The Rapid City show was designed to benefit various Indian groups, one of which was the Alcohol and Family Wellness Coalition. Roberta Whitecalf, a counselor who works with child and adult alcoholics, said that 98% of the people on South Dakota’s Pine Ridge Indian Reservation are “directly or indirectly” affected by alcoholism.

The other statistics encircling Pine Ridge are staggering--81% unemployment and an annual income per family of $2,637, according to officials in Shannon County.


But it isn’t just the people who heard the music whose lives have been damaged by alcoholism. The artists who sang the songs have been victims as well.

Browne said that his father, who died several years ago from Alzheimer’s disease, was an alcoholic.
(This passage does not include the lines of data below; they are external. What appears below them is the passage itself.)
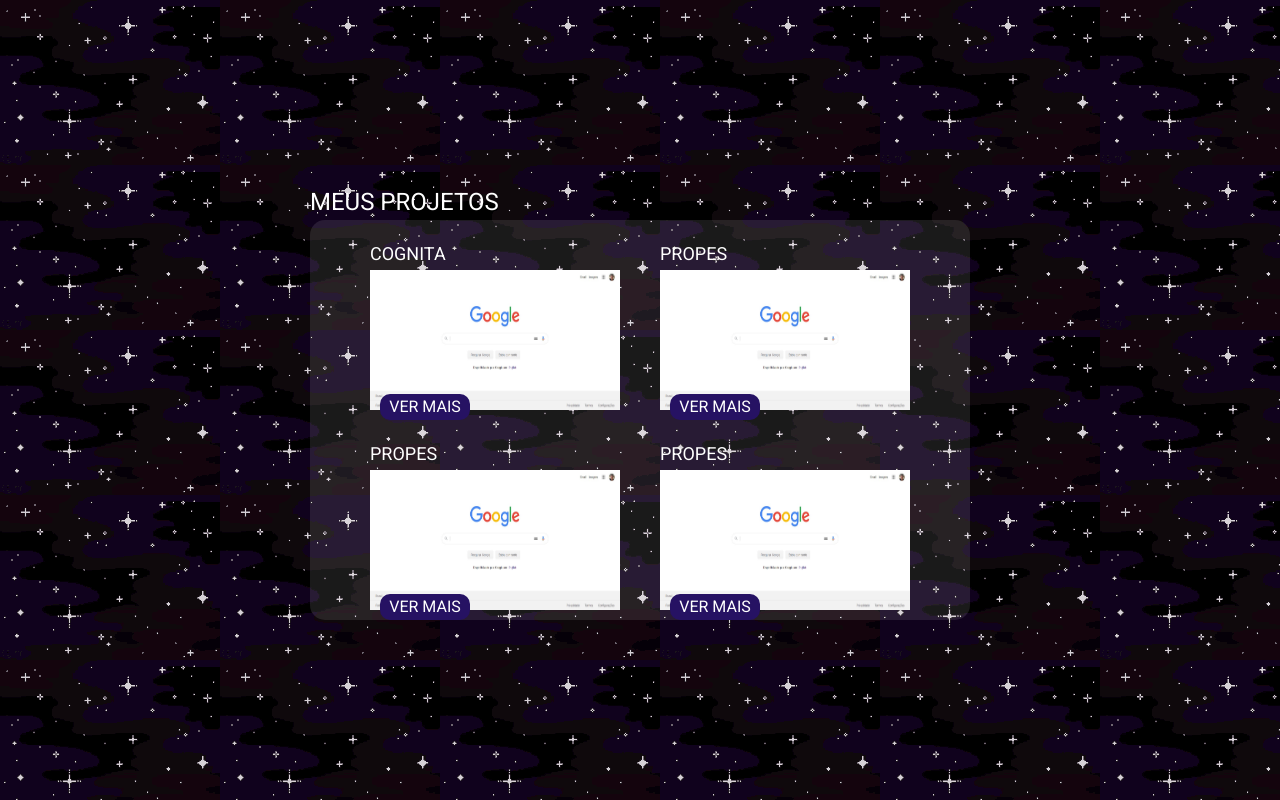
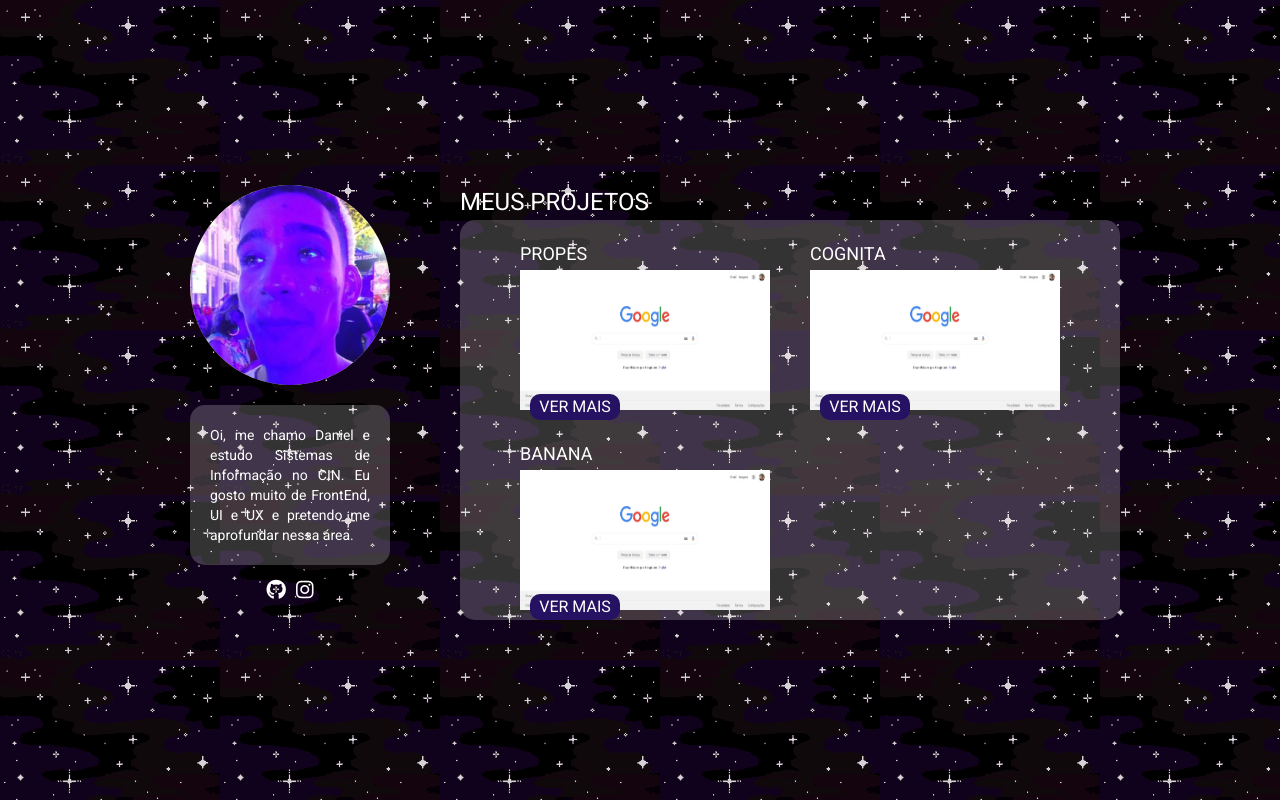
Before and after one commit to danieldoliveira3/meusite, a React (Create React App) app: page / in a window 1280 px wide. Built offline with nearby package versions, Linux system fonts and the light colour scheme.

Commit message:
perfil done

```diff
--- a/public/index.html
+++ b/public/index.html
@@ -25,10 +25,18 @@
       Learn how to configure a non-root public URL by running `npm run build`.
     -->
     <title>React App</title>
+
+    <!-- Google Fonts -->
     <link
       href="https://fonts.googleapis.com/css2?family=Roboto:wght@300;400;500;900&display=swap"
       rel="stylesheet"
     />
+
+    <!-- FontAwesome -->
+    <script
+      src="https://kit.fontawesome.com/dae7832bea.js"
+      crossorigin="anonymous"
+    ></script>
   </head>
   <body>
     <noscript>You need to enable JavaScript to run this app.</noscript>
--- a/src/App.js
+++ b/src/App.js
@@ -1,10 +1,47 @@
 import React from "react";
 import Wrap from "./components/Wrap";
 import BoxInfo from "./components/BoxInfo";
+import * as s from "./components/Box/style";
+import ItemBoxInfo from "./components/BoxInfo/components/ItemBoxInfo";
+import image from "./assets/images/exemplo.jpg";
+import fotoPerfil from "./assets/images/perfil.jpg";
+
 export default function App() {
+  const ar = ["PROPES", "COGNITA", "BANANA"];
   return (
     <Wrap>
-      <BoxInfo />
+      <s.wrapPerfil>
+        <s.fotoPerfil fotoPerfil={fotoPerfil}></s.fotoPerfil>
+
+        <s.Box height="auto;">
+          <s.Text>
+            Oi, me chamo Daniel e estudo Sistemas de Informação no CIN. Eu gosto
+            muito de FrontEnd, UI e UX e pretendo me aprofundar nessa área.
+          </s.Text>
+        </s.Box>
+
+        <s.RedesSociais>
+          <a href="/" target="_blank">
+            <i as="a" className="fab fa-github"></i>
+          </a>
+          <a href="/" target="_blank">
+            <i as="a" className="fab fa-instagram"></i>
+          </a>
+        </s.RedesSociais>
+      </s.wrapPerfil>
+      <BoxInfo maxWidth="660px" title="MEUS PROJETOS">
+        {ar.map((i) => {
+          return (
+            <ItemBoxInfo
+              key={i.toString()}
+              bg={image}
+              title={i.toUpperCase()}
+              buttonText="VER MAIS"
+              buttonURL="https://google.com"
+            />
+          );
+        })}
+      </BoxInfo>
     </Wrap>
   );
 }
--- /dev/null
+++ b/src/components/Box/style.js
@@ -0,0 +1,64 @@
+import styled from "styled-components";
+
+export const wrapPerfil = styled.div`
+  width: 300px;
+  height: 500px;
+
+  display: flex;
+  flex-direction: column;
+  align-items: center;
+  justify-content: center;
+`;
+
+export const fotoPerfil = styled.div`
+  width: 200px;
+  height: 200px;
+
+  position: relative;
+  display: block;
+
+  background: ${(props) => `url(${props.fotoPerfil})`};
+  background-size: 200px 200px;
+
+  margin-bottom: 20px;
+  border-radius: 100%;
+`;
+
+export const Box = styled.div`
+  background: red;
+  width: 200px;
+  height: ${(props) => (props.height ? props.height : "auto")};
+  padding: 20px;
+
+  background: rgba(255, 255, 255, 0.2);
+  border-radius: 15px;
+`;
+
+export const RedesSociais = styled.div`
+  width: 200px;
+  height: 50px;
+
+  display: flex;
+  flex-direction: row;
+  justify-content: center;
+  align-items: center;
+
+  a {
+    margin-right: 10px;
+
+    color: #fff;
+    font-size: 20px;
+
+    &:last-child {
+      margin-right: 0;
+    }
+  }
+`;
+
+export const Text = styled.p`
+  font-family: "Roboto";
+  font-size: 14px;
+  color: #fff;
+  line-height: 20px;
+  text-align: justify;
+`;
--- a/src/components/BoxInfo/index.js
+++ b/src/components/BoxInfo/index.js
@@ -1,54 +1,13 @@
 import React, { Component } from "react";
 import * as s from "./styles";
-import image from "../../assets/images/exemplo.jpg";
-import ItemBoxInfo from "./components/ItemBoxInfo";
+
 class BoxInfo extends Component {
   render() {
     return (
       <s.wrapBoxInfo>
-        <s.TitleBoxInfo>MEUS PROJETOS</s.TitleBoxInfo>
-        <s.BodyBoxInfo>
-          <ItemBoxInfo
-            bg={image}
-            title="COGNITA"
-            buttonText="VER MAIS"
-            buttonURL="https://google.com"
-          />
-
-          <ItemBoxInfo
-            bg={image}
-            title="PROPES"
-            buttonText="VER MAIS"
-            buttonURL="https://google.com"
-          />
-
-          <ItemBoxInfo
-            bg={image}
-            title="PROPES"
-            buttonText="VER MAIS"
-            buttonURL="https://google.com"
-          />
-
-          <ItemBoxInfo
-            bg={image}
-            title="PROPES"
-            buttonText="VER MAIS"
-            buttonURL="https://google.com"
-          />
-
-          <ItemBoxInfo
-            bg={image}
-            title="PROPES"
-            buttonText="VER MAIS"
-            buttonURL="https://google.com"
-          />
-
-          <ItemBoxInfo
-            bg={image}
-            title="HELP ME"
-            buttonText="VER MAIS"
-            buttonURL="https://google.com"
-          />
+        <s.TitleBoxInfo>{this.props.title}</s.TitleBoxInfo>
+        <s.BodyBoxInfo maxWidth={this.props.maxWidth}>
+          {this.props.children}
         </s.BodyBoxInfo>
       </s.wrapBoxInfo>
     );
--- a/src/components/BoxInfo/styles.js
+++ b/src/components/BoxInfo/styles.js
@@ -22,8 +22,6 @@ export const TitleBoxInfo = styled.div`
   z-index: 10000;
 `;
 
-export default TitleBoxInfo;
-
 export const BodyBoxInfo = styled.div`
   position: relative;
 
@@ -35,14 +33,14 @@ export const BodyBoxInfo = styled.div`
   align-items: center;
 
   max-width: 660px;
-  width: calc(100% + var(--gap));
+
   max-height: 400px;
-
+  /* nem lembro mais qual problema to tentando resolver */
   padding: 30px;
   padding-left: 60px;
   padding-top: 30px;
 
-  background: rgba(255, 255, 255, 0.1);
+  background: rgba(255, 255, 255, 0.2);
   border-radius: 15px;
 
   overflow: auto;
@@ -63,3 +61,4 @@ export const BodyBoxInfo = styled.div`
 `;
 
 //não consigo fazer o titulo aparecer
+export default TitleBoxInfo;
--- a/src/components/Wrap/styles.js
+++ b/src/components/Wrap/styles.js
@@ -11,4 +11,9 @@ export const Wrap = styled.div`
   align-items: center;
 
   background: ${(props) => `url(${props.bg})`};
+
+  @media (min-width: 320px) and (max-width: 480px) {
+    flex-direction: column;
+    height: 100%;
+  }
 `;
```
Also changed, not shown: src/components/Box/index.js (added, +7 -0 lines), src/assets/images/perfil.jpg (added).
“It was hard to calculate the effects that his drinking had on us growing up,” said Browne, who as a child lived in Highland Park and Fullerton. “But in later years, it was evident that the effect was considerable.

“Dad died of Alzheimer’s, but it was vastly complicated by drinking. A neurosurgeon who was a friend of my father’s took me aside and said, ‘You should know your dad drank and drank and drank.’ I guess Dad prided himself on his ability to hold his liquor.”


Even though the clean and sober concept derives in part from social and political views, Kris Kristofferson said “the need to recover” comes down to the most basic of all concepts: the family.

“I need it for clarity in my work and in my life,” he said. “I made it a policy never to get loaded in front of my kids, but my example was poor. I wasn’t there even when I was. . . . I don’t want to be a bad example for my kids or an embarrassment to the causes I believe in.”

Will the record-buying public follow rock down a clean and sober road? Greg Kouri, a 21-year-old resident of Sioux Falls who came to the concert, said the reason for the low turnout may have been that “some people were turned off by the clean and sober aspect. They knew they couldn’t get a drink here.”

Whether the public follows or not, Browne said the pop world has a necessity to rock to its own drummer. He said that being clean brings a remarkably good feeling, albeit one tinged with a sadness that nothing can change. As he says in the new version of the old “Cocaine”:


Look at me now, sharp as a tack

Except for those billions and billions of brain cells

I wouldn’t mind having back.